A lot of this has been lost in translation, and the Hindi version, with Shahid Kapoor in the lead, is the poorer for it. Kapoor’s physical resemblance to the Reddy character is startling, the same unkempt hair-and-beard, the same dark glasses, but it is not an internally realized performance. Kapoor managed that interiority in Jab We Met in which he was outstanding, and, in parts, in Kaminey. Deverakonda lets us in, and is not afraid of breaking the boys-don’t-cry myth (a scene in which he goes after another student with vicious kicks and bloody punches also shows us his wet-eyed heartbreak).
Here are some bare-bones details for those coming fresh into the Hindi remake. Dr Kabir Singh (Kapoor), an orthopaedic surgeon, has blood on his hands.
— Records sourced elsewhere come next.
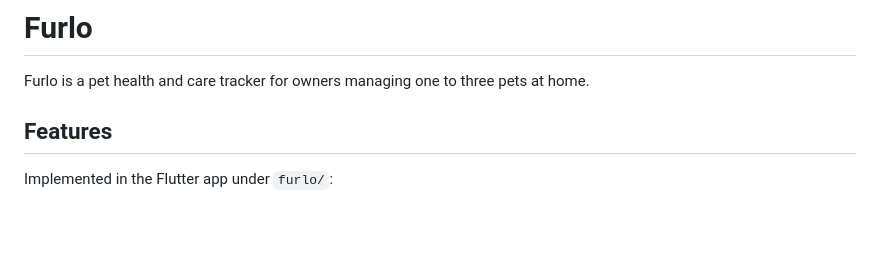
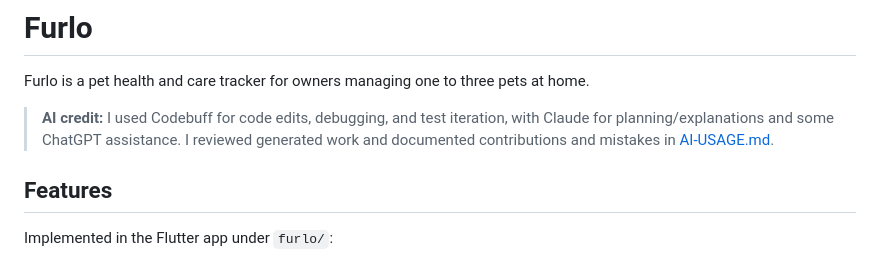
Before and after one commit to TachiBae/Furlo, a Markdown page: README.md, the part around the change. Drawn GitHub-style; blank space fills up the shorter version.

```diff
--- a/README.md
+++ b/README.md
@@ -1,6 +1,8 @@
 # Furlo
 
 Furlo is a pet health and care tracker for owners managing one to three pets at home.
+
+> **AI credit:** I used Codebuff for code edits, debugging, and test iteration, with Claude for planning/explanations and some ChatGPT assistance. I reviewed generated work and documented contributions and mistakes in [AI-USAGE.md](AI-USAGE.md).
 
 ## Features
 
```
Also changed, not shown: AI-USAGE.md (added, +149 -0 lines).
And nothing on his conscience. We soon realize that he is a roaring, raving drunk. He makes no distinction in other things he abuses: they could be chemical, or people, especially those who love him, and more especially, the young woman who adores him. If there was a walking, talking example of a fully dislikeable human with self-destruction as a goal, that would be, yes, our hero.
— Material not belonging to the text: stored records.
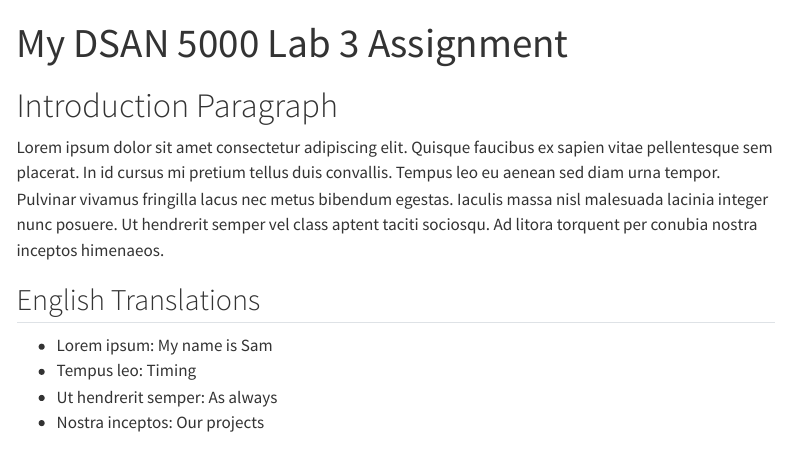
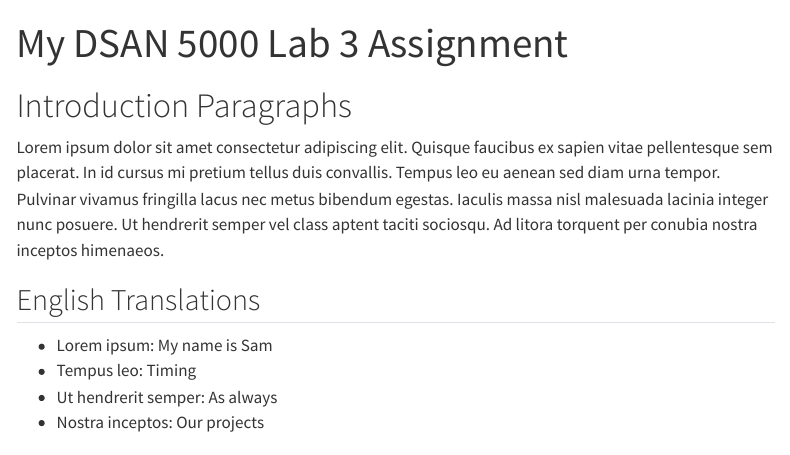
Before and after one commit to samhgold16/5000-lab-1.2, a Quarto document (simple_quarto_website/index.qmd): the page in a window 1100 px wide, from its top. Rendered offline with R 4.5, knitr and Pandoc in place of Quarto, with nearby package versions; menus at the side of the page are left out.

Commit message:
updating up to component 7

```diff
--- a/simple_quarto_website/_quarto.yml
+++ b/simple_quarto_website/_quarto.yml
@@ -6,13 +6,15 @@ website:
   navbar:
     left:
       - href: index.qmd
-        text: Home
-      - about.ipynb
+        text: "Home"
+      - href: about.ipynb
+        text: "About Me"
+      - text: "My Slides"
+        href: slides/slides.ipynb
 
 format:
   html:
     theme:
       - cosmo
       - brand
-    css: styles.css
     toc: true
--- a/simple_quarto_website/index.qmd
+++ b/simple_quarto_website/index.qmd
@@ -3,7 +3,7 @@ title: "My DSAN 5000 Lab 3 Assignment"
 bibliography: reference.bib
 ---
 
-# Introduction Paragraph
+# Introduction Paragraphs
 
 Lorem ipsum dolor sit amet consectetur adipiscing elit. Quisque faucibus ex sapien vitae pellentesque sem placerat. In id cursus mi pretium tellus duis convallis. Tempus leo eu aenean sed diam urna tempor. Pulvinar vivamus fringilla lacus nec metus bibendum egestas. Iaculis massa nisl malesuada lacinia integer nunc posuere. Ut hendrerit semper vel class aptent taciti sociosqu. Ad litora torquent per conubia nostra inceptos himenaeos.
 
```
Also changed, not shown: simple_quarto_website/about.qmd (deleted, +0 -5 lines), 20 other files.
The list is long, and as the film slides into a flashback of when the protagonist was a senior student in a medical college where his exemplary academic record is held up at the same time as he faces down his ‘anger management issues’, the film threatens to become a endless paean to Kabir’s behavior.
His pursuit of Preeti (Advani) shows us even more violent, aggressive behaviour. But their coming together feels real, feels like two young people hot for each other doing something about it. There’s a credible physicality to their relationship which immediately lifts it above the bloodless, anodyne coupling that Bollywood usually manages to come up with. In these portions, both Kabir and Preeti display equal passion, which is a good thing, because everywhere else, that dynamic is skewed.
The director has said that he has made some changes in the Hindi version. I couldn’t spot too many, but the one I remember from the Telugu version is quite striking: a conversation between Arjun and his best pal about a third young man ‘objectfying women’. Which is rich, given that that’s all they—Arjun and his male pals– seem to do, but it’s also something that leads you into thinking about sexism and sexist behaviour in a nuanced way: can you amplify centuries of graven-in-stone sexist, misogynist behaviour by showing a character who is living breathing example of those qualities? Showing such a character change can be a marker for change, too.
And the setting is important too—the rules that govern public display of toxic masculinity, and what it is like to be a man– change if it’s a relatively provincial setting like in the original movie, or the Delhi-Mumbai ones of the Hindi version. Nothing about the latter rings true, though we keep getting the name of the two cities as reference.
Deverakonda’s undeniable charisma helps his Arjun get past rank bad behavior, but finally he gets to a point where he has to dial back. There’s a redemptive arc, and we are given that as a take-away, and the possibility of a turning-over-a-new-life, which is a great way to end a film.
Kapoor takes the movie and tries to run with it. But he has been a hero at the centre-stage for too long; his responses are too practiced, too familiar. He feels too old for this role, and his dissolution never feels as sharply realized as the one he managed so superbly in Udta Punjab – AGENCY.